According to the body, since the country went into lockdown in March, more than 700 jobs have been lost in the media industry.

“Sanef notes with deep concern that in many newsrooms around the country, journalists are simply not replaced, resulting in a diminished capacity to cover the length and breadth of the country. With the prevailing tough economic conditions, advertising revenue has declined dramatically, and the bulk of digital advertising revenue leaves the country’s shores to Facebook and Google”

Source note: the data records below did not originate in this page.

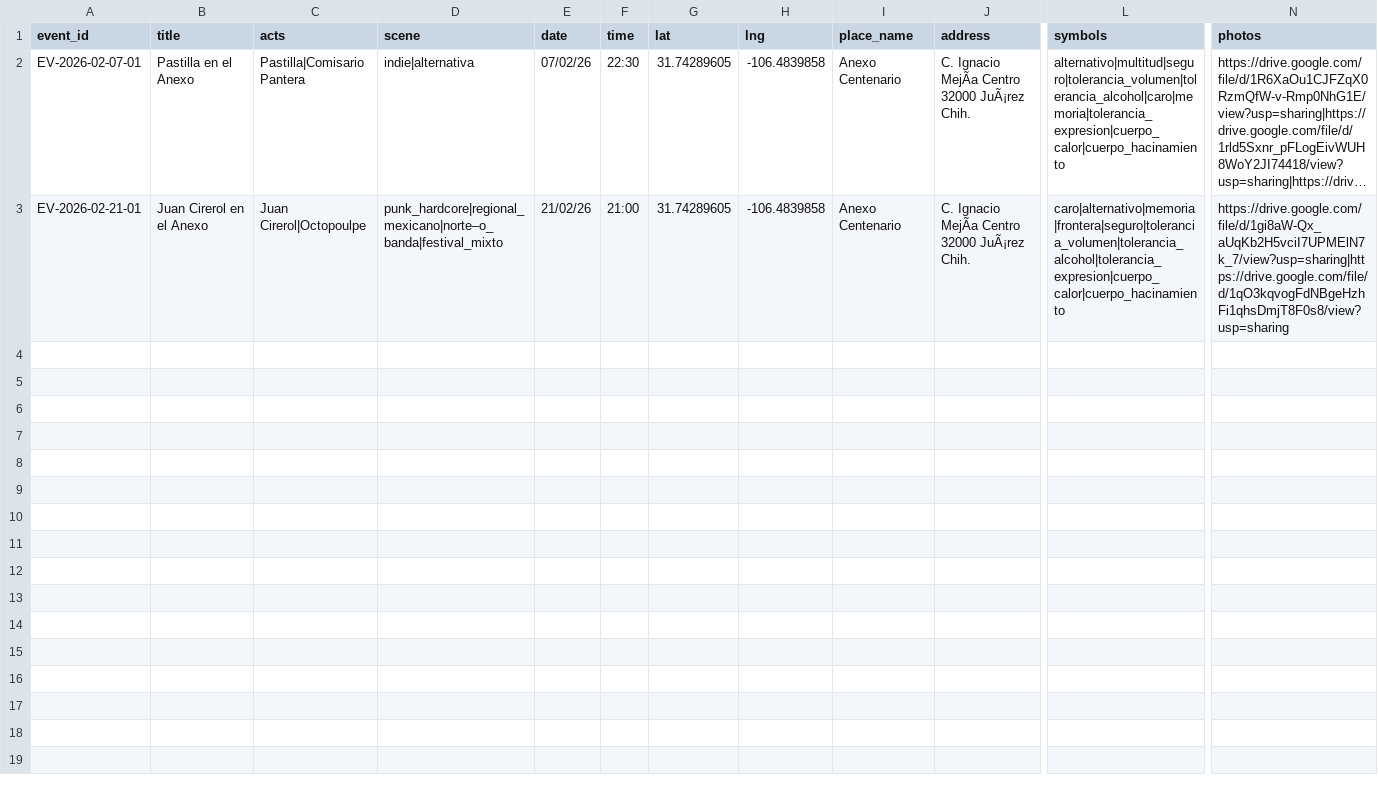
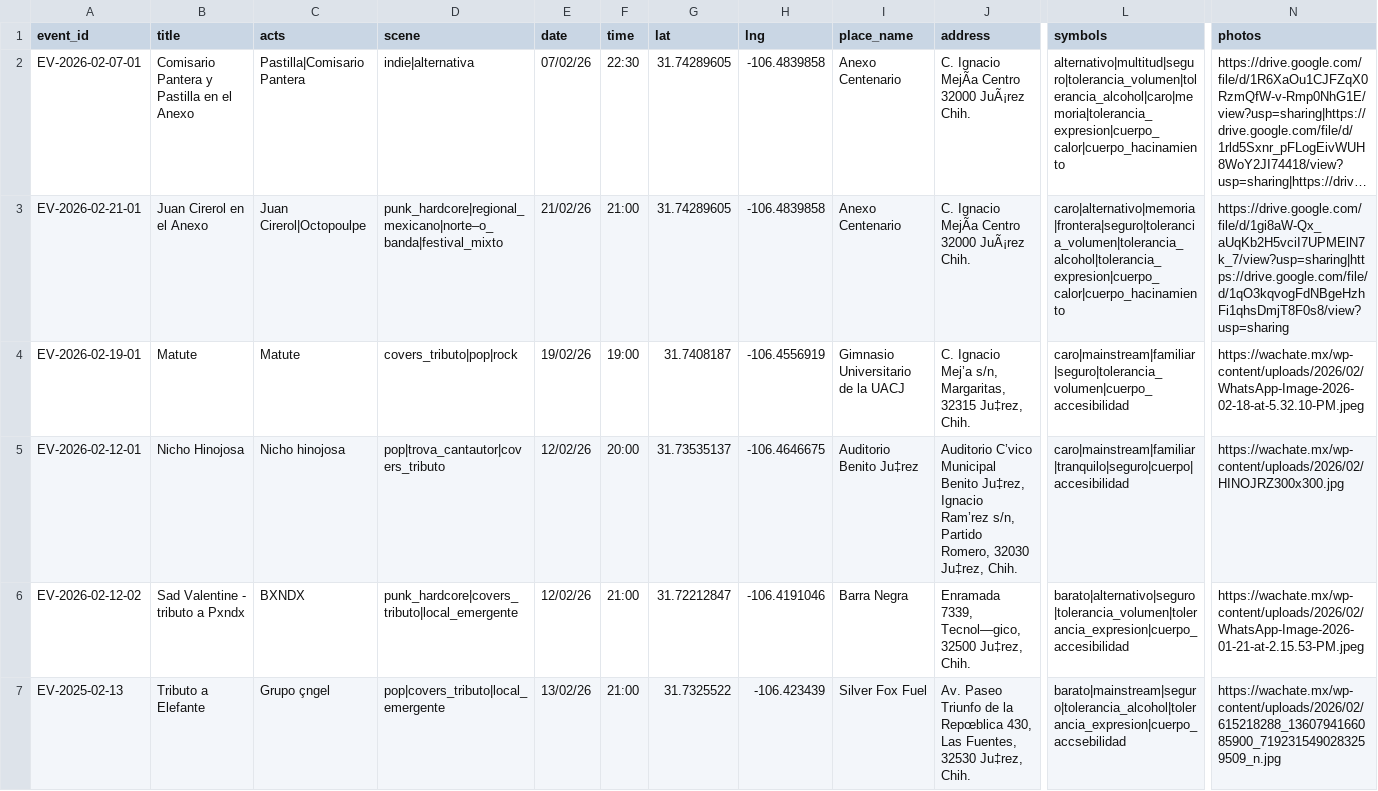
Before and after one commit to dentrodeunmensaje/MAPA-JUAREZ, a CSV file: eventos.csv, drawn as a sheet; only a part is shown, gaps mark what is left out; long unchanged cells end in …; rows hold the shown columns only; the diff covers the shown part only; the diff names each change by its address in the sheet, - before the commit and + after, or states it on an @@ line.

Commit message:
agregado de mas eventos

```diff
--- a/eventos.csv
+++ b/eventos.csv
-B2 (title): Pastilla en el Anexo
+B2 (title): Comisario Pantera y Pastilla en el Anexo
+row 4: EV-2026-02-19-01 | Matute | Matute | covers_tributo|pop|rock | 19/02/26 | 19:00 | 31.7408187 | -106.4556919 | Gimnasio Universitario de la UACJ | C. Ignacio Mej’a s/n, Margaritas, 32315 Ju‡rez, Chih. | caro|mainstream|familiar|seguro|tolerancia_volumen|cuerpo_accesibilidad | https://wachate.mx/wp-content/uploads/2026/02/WhatsApp-Image-2026-02-18-at-5.32.10-PM.jpeg
+row 5: EV-2026-02-12-01 | Nicho Hinojosa | Nicho hinojosa | pop|trova_cantautor|covers_tributo | 12/02/26 | 20:00 | 31.73535137 | -106.4646675 | Auditorio Benito Ju‡rez | Auditorio C’vico Municipal Benito Ju‡rez, Ignacio Ram’rez s/n, Partido Romero, 32030 Ju‡rez, Chih. | caro|mainstream|familiar|tranquilo|seguro|cuerpo|accesibilidad | https://wachate.mx/wp-content/uploads/2026/02/HINOJRZ300x300.jpg
+row 6: EV-2026-02-12-02 | Sad Valentine - tributo a Pxndx | BXNDX | punk_hardcore|covers_tributo|local_emergente | 12/02/26 | 21:00 | 31.72212847 | -106.4191046 | Barra Negra | Enramada 7339, Tecnol—gico, 32500 Ju‡rez, Chih. | barato|alternativo|seguro|tolerancia_volumen|tolerancia_expresion|cuerpo_accesibilidad | https://wachate.mx/wp-content/uploads/2026/02/WhatsApp-Image-2026-01-21-at-2.15.53-PM.jpeg
+row 7: EV-2025-02-13 | Tributo a Elefante | Grupo çngel | pop|covers_tributo|local_emergente | 13/02/26 | 21:00 | 31.7325522 | -106.423439 | Silver Fox Fuel | Av. Paseo Triunfo de la Repœblica 430, Las Fuentes, 32530 Ju‡rez, Chih. | barato|mainstream|seguro|tolerancia_alcohol|tolerancia_expresion|cuerpo_accsebilidad | https://wachate.mx/wp-content/uploads/2026/02/615218288_1360794166085900_7192315490283259509_n.jpg
```
Also changed, not shown: 6 added rows elsewhere in this file, 2 other files.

Sanef has called on media owners to think creatively and responsibly about implementing new, sustainable business models, built on the integrity and the trust that readers, viewers and listeners place in journalists to tell the country’s stories without fear or favour.